Groundwater management is an important topic for both conservation and environmental stewardship. Groundwater supplies the drinking water of millions of Californians and provides wildlife habitat, irrigation water for agriculture and rural communities, as well as supporting ecosystems through hydropower production. Groundwater supplies many of California’s urban areas and urban growth requires groundwater management. The San Fernando Valley is particularly vulnerable to inadequate groundwater management and needs to be carefully managed for future population growth and for the current use and development.
Groundwater management is accomplished on many levels including federal-state partnership agreements, regional management plans, water rights granted to local agencies under the water rights laws, groundwater management companies, groundwater suppliers, and public-private partnerships. Groundwater overdraft occurs when groundwater resources are used up beyond the rate of consumption. Groundwater overdrafts can occur for a number of reasons including surface water diversifications, water infrastructure aging, and/or drought conditions. When groundwater resources are overdrawn, reservoirs and aquifers are stressed and can cause severe problems for farmers and cities.

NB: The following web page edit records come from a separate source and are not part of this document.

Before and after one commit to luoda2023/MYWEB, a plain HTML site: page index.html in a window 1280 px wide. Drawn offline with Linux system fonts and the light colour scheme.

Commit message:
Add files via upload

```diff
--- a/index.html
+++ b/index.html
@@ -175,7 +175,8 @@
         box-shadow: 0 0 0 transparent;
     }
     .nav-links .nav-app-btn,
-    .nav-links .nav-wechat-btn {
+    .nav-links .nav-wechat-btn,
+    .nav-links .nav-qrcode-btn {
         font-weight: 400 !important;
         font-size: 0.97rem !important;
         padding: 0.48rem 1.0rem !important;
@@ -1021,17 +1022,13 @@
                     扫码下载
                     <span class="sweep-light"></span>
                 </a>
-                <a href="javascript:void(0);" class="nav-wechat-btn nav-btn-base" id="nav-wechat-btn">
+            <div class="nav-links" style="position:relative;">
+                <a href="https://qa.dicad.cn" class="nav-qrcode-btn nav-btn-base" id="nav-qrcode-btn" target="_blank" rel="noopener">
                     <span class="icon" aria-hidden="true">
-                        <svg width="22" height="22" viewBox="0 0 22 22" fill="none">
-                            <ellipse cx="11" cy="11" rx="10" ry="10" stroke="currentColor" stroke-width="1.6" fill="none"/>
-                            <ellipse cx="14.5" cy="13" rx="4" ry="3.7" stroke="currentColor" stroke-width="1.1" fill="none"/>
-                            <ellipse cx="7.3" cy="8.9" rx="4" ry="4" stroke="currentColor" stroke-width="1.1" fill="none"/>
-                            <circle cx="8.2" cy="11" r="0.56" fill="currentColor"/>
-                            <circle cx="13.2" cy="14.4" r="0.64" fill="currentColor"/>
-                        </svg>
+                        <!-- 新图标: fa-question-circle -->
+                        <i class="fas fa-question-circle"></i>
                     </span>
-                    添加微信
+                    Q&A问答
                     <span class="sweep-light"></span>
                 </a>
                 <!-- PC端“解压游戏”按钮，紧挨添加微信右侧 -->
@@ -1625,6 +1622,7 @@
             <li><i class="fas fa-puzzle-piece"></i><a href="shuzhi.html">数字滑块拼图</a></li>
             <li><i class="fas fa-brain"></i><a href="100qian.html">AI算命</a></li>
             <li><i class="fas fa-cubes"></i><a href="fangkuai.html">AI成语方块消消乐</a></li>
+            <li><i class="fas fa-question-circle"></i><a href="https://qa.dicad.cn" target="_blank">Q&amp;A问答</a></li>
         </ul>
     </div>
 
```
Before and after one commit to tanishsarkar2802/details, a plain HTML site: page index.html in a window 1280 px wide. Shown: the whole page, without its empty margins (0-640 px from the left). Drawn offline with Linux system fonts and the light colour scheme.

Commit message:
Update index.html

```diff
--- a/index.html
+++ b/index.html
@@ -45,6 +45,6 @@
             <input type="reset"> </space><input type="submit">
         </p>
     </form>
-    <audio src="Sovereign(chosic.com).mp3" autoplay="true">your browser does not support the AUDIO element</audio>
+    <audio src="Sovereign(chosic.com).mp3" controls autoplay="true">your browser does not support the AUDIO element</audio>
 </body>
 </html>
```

Groundwater management in the state of California has been in place for decades but needs improvement. A new bill, the Sustainable Groundwater Management Act, was recently passed by the state legislature and signed into law by Governor Jerry Brown on September 21st. The new sustainable groundwater management act requires all local agencies to develop and implement groundwater management plans based on sound scientific principles. These plans will allow both groundwater managers and citizens to take part in improving water quality and reducing water pollution. If implemented properly, this legislation will provide necessary guidance to local agencies in addressing the problems of overdrafting, excessive pumping and loss of ground water to developers.
One component of the new sustainable groundwater management act targets groundwater overdrafts by requiring agencies to develop and implement plans with realistic inputs and future projections. Another component focuses on proper monitoring and measuring of groundwater quality to better understand the condition of groundwater resources. Many groundwater resources are “hard-wired” into the structure of the environment, including subsidence, surface runoff, and groundwater recharge. Managers must now carefully monitor the state’s groundwater reserves to ensure that they are replenished between recharging events. This quantitative metrics requirement will help agencies assess groundwater quality and determine when it is time to begin regulating groundwater volumes.

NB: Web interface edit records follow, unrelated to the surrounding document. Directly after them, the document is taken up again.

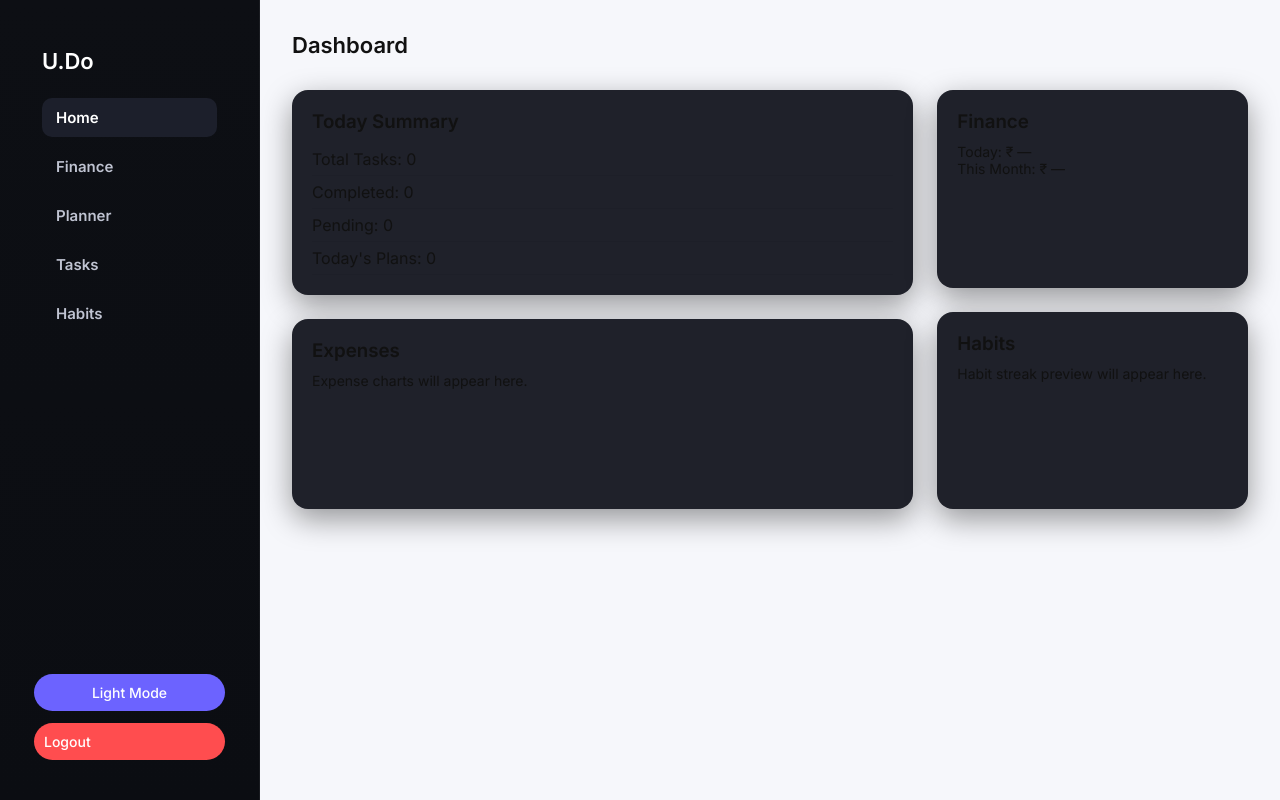
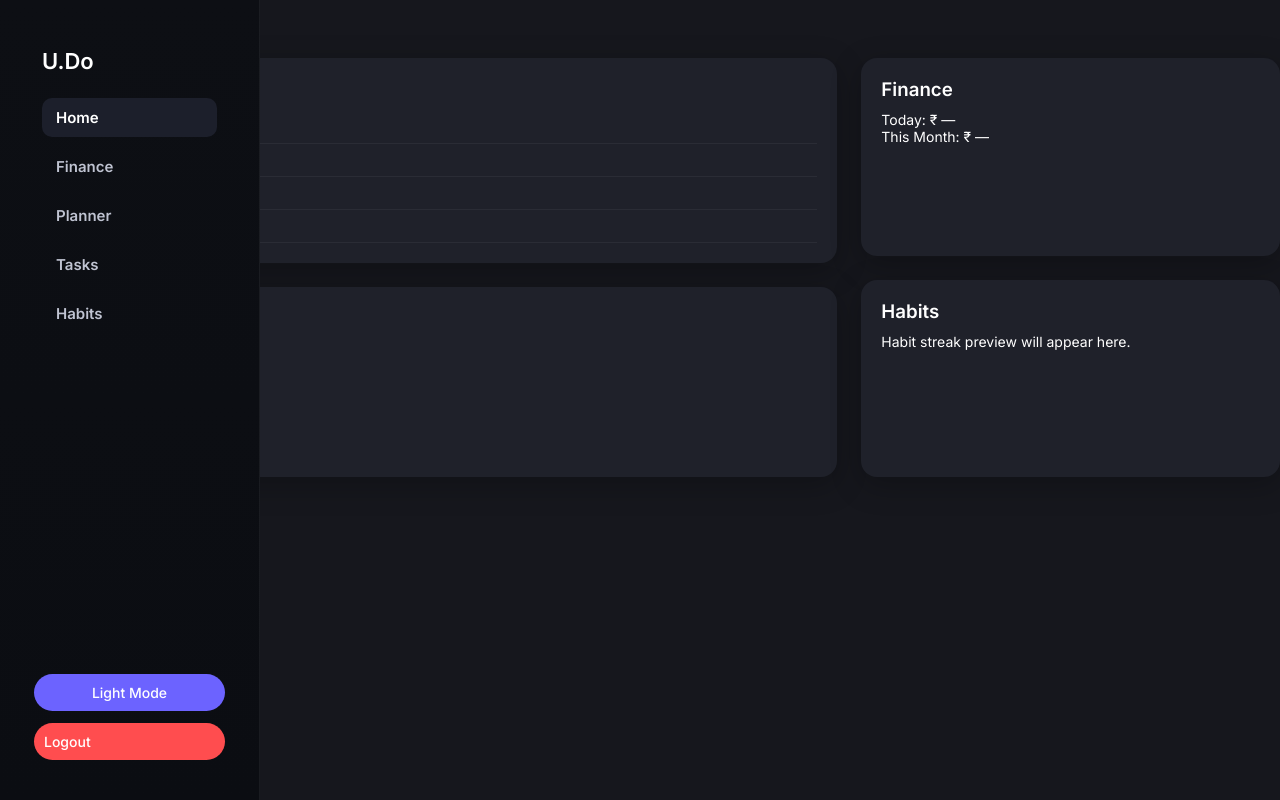
Before and after one commit to kalosproo/u-do, a React (Vite) app: page / in a window 1280 px wide. Built offline with nearby package versions, Linux system fonts and the light colour scheme; no server answers; the database is empty; sample sign-in values are in the browser's storage.

Commit message:
finnaly i got back

```diff
--- a/src/App.jsx
+++ b/src/App.jsx
@@ -19,7 +19,9 @@ function Protected({ user, children }) {
 function App() {
   const [user, setUser] = useState(null);
   const [loading, setLoading] = useState(true);
+  const [theme, setTheme] = useState("dark");
 
+  // 🔥 Auth listener
   useEffect(() => {
     const unsub = onAuthStateChanged(auth, (u) => {
       setUser(u);
@@ -28,11 +30,24 @@ function App() {
     return unsub;
   }, []);
 
+  // 🔥 Theme sync
+  useEffect(() => {
+    document.body.className = theme === "dark" ? "dark" : "light";
+  }, [theme]);
+
   if (loading) return <p>Loading...</p>;
 
   return (
     <BrowserRouter>
-      {user && <Sidebar onLogout={() => signOut(auth)} />}
+      {user && (
+        <Sidebar
+          theme={theme}
+          toggleTheme={() =>
+            setTheme((t) => (t === "dark" ? "light" : "dark"))
+          }
+          onLogout={() => signOut(auth)}
+        />
+      )}
 
       <Routes>
         <Route path="/login" element={<Login />} />
--- a/src/components/Sidebar.jsx
+++ b/src/components/Sidebar.jsx
@@ -1,27 +1,6 @@
 import { NavLink } from "react-router-dom";
 
-function Sidebar({ onLogout }) {
-  function Sidebar({ onLogout }) {
-  const toggleTheme = () => {
-    document.body.classList.toggle("light");
-  };
-
-  return (
-    <aside className="sidebar">
-      {/* existing code unchanged */}
-
-      <div className="sidebar-bottom">
-        <button className="mode-btn" onClick={toggleTheme}>
-          Light Mode
-        </button>
-        <button className="logout-btn" onClick={onLogout}>
-          Logout
-        </button>
-      </div>
-    </aside>
-  );
-}
-
+function Sidebar({ onLogout, toggleTheme, theme }) {
   return (
     <aside className="sidebar">
       <div className="sidebar-top">
@@ -37,11 +16,13 @@ function Sidebar({ onLogout }) {
       </div>
 
       <div className="sidebar-bottom">
-        <button className="mode-btn">Light Mode</button>
+        <button className="mode-btn" onClick={toggleTheme}>
+          {theme === "dark" ? "Light Mode" : "Dark Mode"}
+        </button>
+
         <button className="logout-btn" onClick={onLogout}>
           Logout
         </button>
-
       </div>
     </aside>
   );
--- a/src/index.css
+++ b/src/index.css
@@ -38,6 +38,22 @@
   --s-md: 16px;
   --s-lg: 24px;
 }
+:root {
+  --bg: #ffffff;
+  --surface: #f3f4f6;
+  --text: #111111;
+  --text-muted: #6b7280;
+  --border: #e5e7eb;
+}
+
+body.dark {
+  --bg: #0e0f14;
+  --surface: #181a20;
+  --text: #ffffff;
+  --text-muted: #a0a4b8;
+  --border: #2a2d3a;
+}
+
 
 /* =========================
    GLOBAL RESET
@@ -111,6 +127,7 @@ body.dark input::placeholder {
 /* =========================
    BUTTONS (PILL STYLE)
 ========================= */
+
 button {
   border: none;
   border-radius: 999px;
@@ -349,6 +366,12 @@ body.dark .text-muted {
   font-size: 12px;
   opacity: 0.7;
 }
+.card {
+  background: var(--surface);
+  border-radius: 16px;
+  padding: 20px;
+}
+
 
 .card {
   background: var(--surface-dark);
@@ -509,3 +532,69 @@ body.dark .text-muted {
     padding: 20px;
   }
 }
+/* ===== THEME VARIABLES ===== */
+:root {
+  --bg: #ffffff;
+  --surface: #f5f6fa;
+  --card: #ffffff;
+  --text: #0f1222;
+  --text-muted: #6b7280;
+  --border: #e5e7eb;
+
+  --accent: #6c63ff;
+  --success: #00d09c;
+  --danger: #ff4d4f;
+}
+
+body.dark {
+  --bg: #16171d;
+  --surface: #1f212a;
+  --card: #1f212a;
+  --text: #ffffff;
+  --text-muted: #a0a4b8;
+  --border: #2a2d3a;
+
+  --accent: #6c63ff;
+  --success: #00d09c;
+  --danger: #ff4d4f;
+}
+
+/* ===== GLOBAL ===== */
+body {
+  background: var(--bg);
+  color: var(--text);
+}
+
+
+/* ===== CARDS ===== */
+.card {
+  background: var(--card);
+  border-radius: 16px;
+  padding: 20px;
+  box-shadow: 0 8px 30px rgba(0,0,0,0.25);
+}
+
+/* ===== BUTTONS ===== */
+.btn {
+  border-radius: 999px;
+  padding: 10px 18px;
+  border: none;
+  cursor: pointer;
+  background: var(--surface);
+  color: var(--text);
+}
+
+.btn.primary {
+  background: var(--accent);
+  color: white;
+}
+
+.btn.success {
+  background: var(--success);
+  color: black;
+}
+
+.btn.danger {
+  background: var(--danger);
+  color: white;
+}
--- a/src/pages/Home.jsx
+++ b/src/pages/Home.jsx
@@ -33,7 +33,7 @@ function Home() {
   }, [user]);
 
   return (
-    <main className="main-content">
+    <div className="home-page">
       <h1 className="page-title">Dashboard</h1>
 
       <div className="dashboard-grid">
@@ -67,7 +67,7 @@ function Home() {
           </div>
         </div>
       </div>
-    </main>
+    </div>
   );
 }
 
```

One of the challenges presented by today’s groundwater management issues is the reluctance of local agencies to take action when there is an excessive amount of groundwater loss or excessive pumping of groundwater by local agencies. The new law hopes to address these problems through the use of quantitative metrics. Quantitative metrics can be used to determine groundwater quality and quantity. In addition to quantifying quantities, quantitative metrics can be used to identify trends in groundwater management. Through the use of quantitative metrics developed by local agencies, the state can proactively manage groundwater management and ensure the long-term sustainability of groundwater resources.

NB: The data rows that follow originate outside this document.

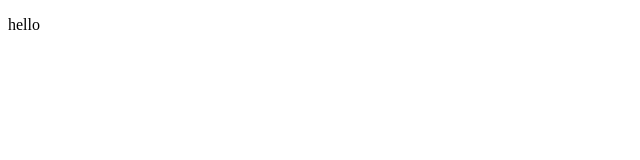
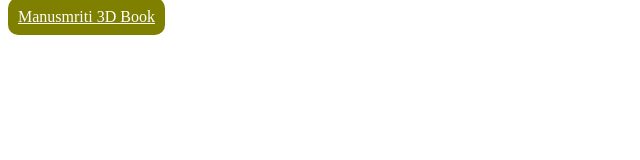
Before and after one commit to circuit0/texture, a plain HTML site: page texture.html in a window 1280 px wide. Shown: the whole page, without its empty margins (0-640 px from the left). Drawn offline with Linux system fonts and the light colour scheme.

Commit message:
adding link for book

```diff
--- a/texture.html
+++ b/texture.html
@@ -3,6 +3,14 @@
 <head>
 <meta charset="utf-8">
 <title>logo</title>
+            <style>
+                        a{text-align:center;
+                          background-color:olive;
+                          color:white;
+                          padding:10px;
+                          border-radius:10px;
+                          cursor:default;}
+            </style>
 </head>
 <body>
 <script>
@@ -14,6 +22,6 @@
 script.setAttribute("src","/texture" + source[i]);
 document.body.appendChild(script);}
 </script>
-<p>hello</p>
+<a href="https://circuit0.github.io/texture/book.html">Manusmriti 3D Book</a>
 <body>
 </html>
```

Groundwater management in the state of California is a challenge that must be addressed if Californians want to ensure the long-term health and prosperity of California’s groundwater supplies. The new sustainable groundwater management act encourages local agencies to develop and implement groundwater management plans that take into account both short-term and long-term goals. The act also requires the state to collaborate with local agencies and stakeholders to address these problems before they become major environmental concerns.